• _ASSIGNMENT_
Copy out the listing beneath, missing nothing.

• _GIVEN ENTRIES_

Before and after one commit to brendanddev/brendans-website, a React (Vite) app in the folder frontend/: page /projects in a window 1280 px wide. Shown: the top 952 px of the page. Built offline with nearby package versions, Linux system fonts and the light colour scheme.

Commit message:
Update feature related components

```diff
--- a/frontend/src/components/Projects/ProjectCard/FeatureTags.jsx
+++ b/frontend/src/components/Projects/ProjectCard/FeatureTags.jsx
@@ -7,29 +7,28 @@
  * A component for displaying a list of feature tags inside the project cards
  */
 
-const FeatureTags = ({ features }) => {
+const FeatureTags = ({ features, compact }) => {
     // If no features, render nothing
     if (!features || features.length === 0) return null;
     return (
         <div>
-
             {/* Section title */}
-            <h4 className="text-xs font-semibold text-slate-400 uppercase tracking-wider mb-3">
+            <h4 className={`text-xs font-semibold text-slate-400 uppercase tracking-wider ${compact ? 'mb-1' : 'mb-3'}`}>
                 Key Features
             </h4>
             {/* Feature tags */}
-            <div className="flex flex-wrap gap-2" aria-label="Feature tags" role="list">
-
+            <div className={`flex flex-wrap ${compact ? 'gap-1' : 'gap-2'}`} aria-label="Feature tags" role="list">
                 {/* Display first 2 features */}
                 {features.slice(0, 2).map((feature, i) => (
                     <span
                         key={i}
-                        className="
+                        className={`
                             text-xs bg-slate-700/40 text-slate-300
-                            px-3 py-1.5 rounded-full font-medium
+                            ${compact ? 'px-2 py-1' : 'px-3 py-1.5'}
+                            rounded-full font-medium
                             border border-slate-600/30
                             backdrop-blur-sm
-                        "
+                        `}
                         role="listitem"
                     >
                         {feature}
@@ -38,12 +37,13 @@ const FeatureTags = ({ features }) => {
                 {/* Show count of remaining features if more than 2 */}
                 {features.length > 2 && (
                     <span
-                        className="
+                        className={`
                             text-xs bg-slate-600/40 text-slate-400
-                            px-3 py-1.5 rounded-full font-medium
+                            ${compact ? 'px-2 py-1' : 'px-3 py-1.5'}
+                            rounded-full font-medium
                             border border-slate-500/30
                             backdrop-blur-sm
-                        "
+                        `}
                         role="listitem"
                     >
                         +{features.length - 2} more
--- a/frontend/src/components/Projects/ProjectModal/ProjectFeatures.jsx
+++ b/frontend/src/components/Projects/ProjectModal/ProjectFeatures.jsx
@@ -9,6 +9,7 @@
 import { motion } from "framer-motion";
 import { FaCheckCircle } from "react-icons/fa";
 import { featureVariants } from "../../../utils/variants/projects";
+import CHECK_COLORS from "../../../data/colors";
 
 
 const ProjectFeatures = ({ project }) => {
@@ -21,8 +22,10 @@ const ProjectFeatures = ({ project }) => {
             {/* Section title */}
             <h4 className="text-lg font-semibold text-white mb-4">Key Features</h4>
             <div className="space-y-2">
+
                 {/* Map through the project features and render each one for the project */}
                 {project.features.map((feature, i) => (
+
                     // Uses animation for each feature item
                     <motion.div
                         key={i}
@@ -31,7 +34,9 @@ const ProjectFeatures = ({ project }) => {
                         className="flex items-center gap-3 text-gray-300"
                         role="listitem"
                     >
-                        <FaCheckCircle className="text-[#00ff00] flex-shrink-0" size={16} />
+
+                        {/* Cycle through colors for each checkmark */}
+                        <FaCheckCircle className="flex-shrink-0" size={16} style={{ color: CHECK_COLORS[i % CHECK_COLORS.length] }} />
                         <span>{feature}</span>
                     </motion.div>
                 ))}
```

• _ANSWER SPACE_
Before and after one commit to brendanddev/brendans-website, a React (Vite) app in the folder frontend/: page /projects in a window 1280 px wide. Shown: the top 952 px of the page. Built offline with nearby package versions, Linux system fonts and the light colour scheme.

Commit message:
Update feature related components

```diff
--- a/frontend/src/components/Projects/ProjectCard/FeatureTags.jsx
+++ b/frontend/src/components/Projects/ProjectCard/FeatureTags.jsx
@@ -7,29 +7,28 @@
  * A component for displaying a list of feature tags inside the project cards
  */
 
-const FeatureTags = ({ features }) => {
+const FeatureTags = ({ features, compact }) => {
     // If no features, render nothing
     if (!features || features.length === 0) return null;
     return (
         <div>
-
             {/* Section title */}
-            <h4 className="text-xs font-semibold text-slate-400 uppercase tracking-wider mb-3">
+            <h4 className={`text-xs font-semibold text-slate-400 uppercase tracking-wider ${compact ? 'mb-1' : 'mb-3'}`}>
                 Key Features
             </h4>
             {/* Feature tags */}
-            <div className="flex flex-wrap gap-2" aria-label="Feature tags" role="list">
-
+            <div className={`flex flex-wrap ${compact ? 'gap-1' : 'gap-2'}`} aria-label="Feature tags" role="list">
                 {/* Display first 2 features */}
                 {features.slice(0, 2).map((feature, i) => (
                     <span
                         key={i}
-                        className="
+                        className={`
                             text-xs bg-slate-700/40 text-slate-300
-                            px-3 py-1.5 rounded-full font-medium
+                            ${compact ? 'px-2 py-1' : 'px-3 py-1.5'}
+                            rounded-full font-medium
                             border border-slate-600/30
                             backdrop-blur-sm
-                        "
+                        `}
                         role="listitem"
                     >
                         {feature}
@@ -38,12 +37,13 @@ const FeatureTags = ({ features }) => {
                 {/* Show count of remaining features if more than 2 */}
                 {features.length > 2 && (
                     <span
-                        className="
+                        className={`
                             text-xs bg-slate-600/40 text-slate-400
-                            px-3 py-1.5 rounded-full font-medium
+                            ${compact ? 'px-2 py-1' : 'px-3 py-1.5'}
+                            rounded-full font-medium
                             border border-slate-500/30
                             backdrop-blur-sm
-                        "
+                        `}
                         role="listitem"
                     >
                         +{features.length - 2} more
--- a/frontend/src/components/Projects/ProjectModal/ProjectFeatures.jsx
+++ b/frontend/src/components/Projects/ProjectModal/ProjectFeatures.jsx
@@ -9,6 +9,7 @@
 import { motion } from "framer-motion";
 import { FaCheckCircle } from "react-icons/fa";
 import { featureVariants } from "../../../utils/variants/projects";
+import CHECK_COLORS from "../../../data/colors";
 
 
 const ProjectFeatures = ({ project }) => {
@@ -21,8 +22,10 @@ const ProjectFeatures = ({ project }) => {
             {/* Section title */}
             <h4 className="text-lg font-semibold text-white mb-4">Key Features</h4>
             <div className="space-y-2">
+
                 {/* Map through the project features and render each one for the project */}
                 {project.features.map((feature, i) => (
+
                     // Uses animation for each feature item
                     <motion.div
                         key={i}
@@ -31,7 +34,9 @@ const ProjectFeatures = ({ project }) => {
                         className="flex items-center gap-3 text-gray-300"
                         role="listitem"
                     >
-                        <FaCheckCircle className="text-[#00ff00] flex-shrink-0" size={16} />
+
+                        {/* Cycle through colors for each checkmark */}
+                        <FaCheckCircle className="flex-shrink-0" size={16} style={{ color: CHECK_COLORS[i % CHECK_COLORS.length] }} />
                         <span>{feature}</span>
                     </motion.div>
                 ))}
```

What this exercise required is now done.